  1. 00
    Reasons and Persons by Derek Parfit (kiparsky)
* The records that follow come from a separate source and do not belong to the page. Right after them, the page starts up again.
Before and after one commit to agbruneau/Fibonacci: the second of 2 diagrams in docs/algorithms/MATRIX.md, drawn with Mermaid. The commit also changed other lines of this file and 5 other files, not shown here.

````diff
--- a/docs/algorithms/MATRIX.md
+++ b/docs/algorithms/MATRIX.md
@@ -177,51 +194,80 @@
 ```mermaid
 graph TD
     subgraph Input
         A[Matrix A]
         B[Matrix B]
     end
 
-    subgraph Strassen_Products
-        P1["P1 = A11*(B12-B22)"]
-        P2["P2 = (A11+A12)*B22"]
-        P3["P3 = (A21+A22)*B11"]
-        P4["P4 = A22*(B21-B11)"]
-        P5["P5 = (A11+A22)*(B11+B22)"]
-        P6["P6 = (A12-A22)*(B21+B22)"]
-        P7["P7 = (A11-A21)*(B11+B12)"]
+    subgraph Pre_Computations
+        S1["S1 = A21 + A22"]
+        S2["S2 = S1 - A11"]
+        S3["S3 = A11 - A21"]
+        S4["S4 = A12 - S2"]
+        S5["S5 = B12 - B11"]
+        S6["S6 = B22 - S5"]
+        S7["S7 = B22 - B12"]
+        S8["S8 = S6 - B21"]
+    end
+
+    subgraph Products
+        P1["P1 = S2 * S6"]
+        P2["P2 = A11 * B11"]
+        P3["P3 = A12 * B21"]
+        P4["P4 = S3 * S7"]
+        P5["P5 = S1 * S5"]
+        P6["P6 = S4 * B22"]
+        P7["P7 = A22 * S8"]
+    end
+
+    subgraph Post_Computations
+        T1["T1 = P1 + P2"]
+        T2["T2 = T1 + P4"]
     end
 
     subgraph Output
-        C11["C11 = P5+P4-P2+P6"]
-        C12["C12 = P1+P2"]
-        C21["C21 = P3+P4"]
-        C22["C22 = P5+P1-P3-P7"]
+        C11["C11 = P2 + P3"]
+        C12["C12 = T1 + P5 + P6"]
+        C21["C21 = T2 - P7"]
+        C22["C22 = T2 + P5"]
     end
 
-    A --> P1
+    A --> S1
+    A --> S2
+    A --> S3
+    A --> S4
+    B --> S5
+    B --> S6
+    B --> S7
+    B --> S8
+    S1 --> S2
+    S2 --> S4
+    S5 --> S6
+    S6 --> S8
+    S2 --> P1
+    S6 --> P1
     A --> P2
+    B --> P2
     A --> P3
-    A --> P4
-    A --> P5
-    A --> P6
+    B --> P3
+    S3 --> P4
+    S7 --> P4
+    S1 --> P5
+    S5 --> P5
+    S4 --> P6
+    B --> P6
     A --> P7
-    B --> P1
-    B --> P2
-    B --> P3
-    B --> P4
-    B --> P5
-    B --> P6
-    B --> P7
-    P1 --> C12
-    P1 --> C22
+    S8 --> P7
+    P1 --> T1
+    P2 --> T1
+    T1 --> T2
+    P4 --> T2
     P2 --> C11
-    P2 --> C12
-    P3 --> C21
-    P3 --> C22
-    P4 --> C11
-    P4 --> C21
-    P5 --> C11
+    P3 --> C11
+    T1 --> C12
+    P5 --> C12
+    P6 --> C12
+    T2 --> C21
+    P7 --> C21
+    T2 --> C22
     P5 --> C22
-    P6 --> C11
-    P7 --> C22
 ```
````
    kiparsky: Parfit covers similar ground to Singer, but in a much more theoretical and academic manner. Having read Singer, a reader will probably be well equipped to grapple with Parfit's work.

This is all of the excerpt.